A delay in approval from the Federal Deposit Insurance Corp (FDIC), the Treasury Department and Federal Reserve has left CIT in financial limbo, and potentially on the road to bankruptcy, as of Tuesday.
According to published reports, CIT has not been granted approval in its application for the FDIC Temporary Liquidity Guarantee Program, and faces a $10 billion funding gap in the year to March 31, 2010.
CIT recently converted last year to a bank holding company, but has lost close to $3.3 billion since the end of 2007. Monday, Moody’s Investors Service cut CIT’s senior unsecured credit rating to ‘B3’ from ‘Ba2’, and Standard & Poor followed close behind with a downgrade to ‘CCC+’ from ‘BB-‘.
CIT just closed a $954 million TALF-eligible equipment lease securitization on June 9, the first by CIT, as well as the first TALF-eligible small ticket equipment lease deal. The group has completed 16 term equipment securitizations since 2000, of which nine were backed solely by collateral from its U.S. Vendor Finance business.
The FDIC is wary of granting CIT access to its debt program partially because it is dissatisfied with the collateral presented by the group, an anonymous source told Reuters yesterday. The FDIC would have to absorb any losses that result from CIT, and would have to regain that money by taxing the bank industry, as the debt guarantee program does not rely on taxpayer money.
Reports say that CIT has hired Skadden, Arps, Slate, Meagher and Flom to look into the possibility of filing for bankruptcy, but there has been no filing as of yet, according to The Wall Street Journal.
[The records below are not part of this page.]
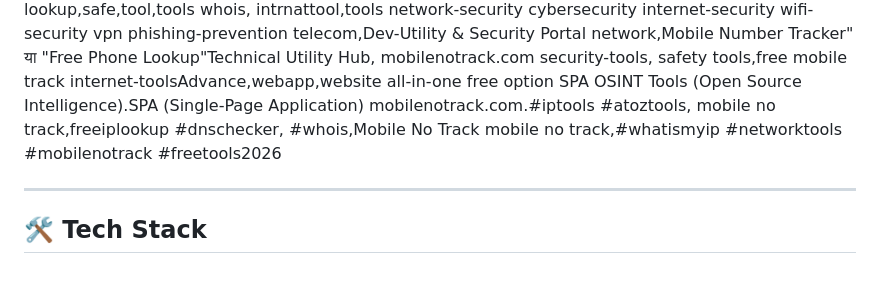
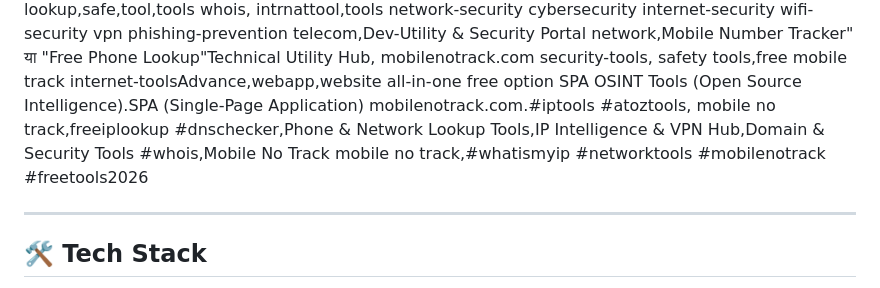
Before and after one commit to mobilenotrackk-dot/mobilenotrack, a Markdown page: README.md, the part around the change. Rendered like a GitHub page.

Commit message:
Revise keywords in README for clarity
Updated the description and keywords related to mobile tracking and security tools.

```diff
--- a/README.md
+++ b/README.md
@@ -71,7 +71,7 @@ telecom,Dev-Utility & Security Portal
 network,Mobile Number Tracker" या "Free Phone Lookup"Technical Utility Hub, mobilenotrack.com
 security-tools, safety tools,free mobile track
 internet-toolsAdvance,webapp,website all-in-one free option SPA OSINT Tools (Open Source Intelligence).SPA (Single-Page Application)
-mobilenotrack.com.#iptools #atoztools, mobile no track,freeiplookup #dnschecker, #whois,Mobile No Track  mobile no track,#whatismyip #networktools #mobilenotrack #freetools2026
+mobilenotrack.com.#iptools #atoztools, mobile no track,freeiplookup #dnschecker,Phone & Network Lookup Tools,IP Intelligence & VPN Hub,Domain & Security Tools #whois,Mobile No Track  mobile no track,#whatismyip #networktools #mobilenotrack #freetools2026
 
 ---
 
```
This has been confirmed by a CIT spokesman who declined to elaborate.
Treasury Secretary Timothy Geithner has expressed confidence in government dealings with CIT, as the Treasury and Fed continue to explore relief options.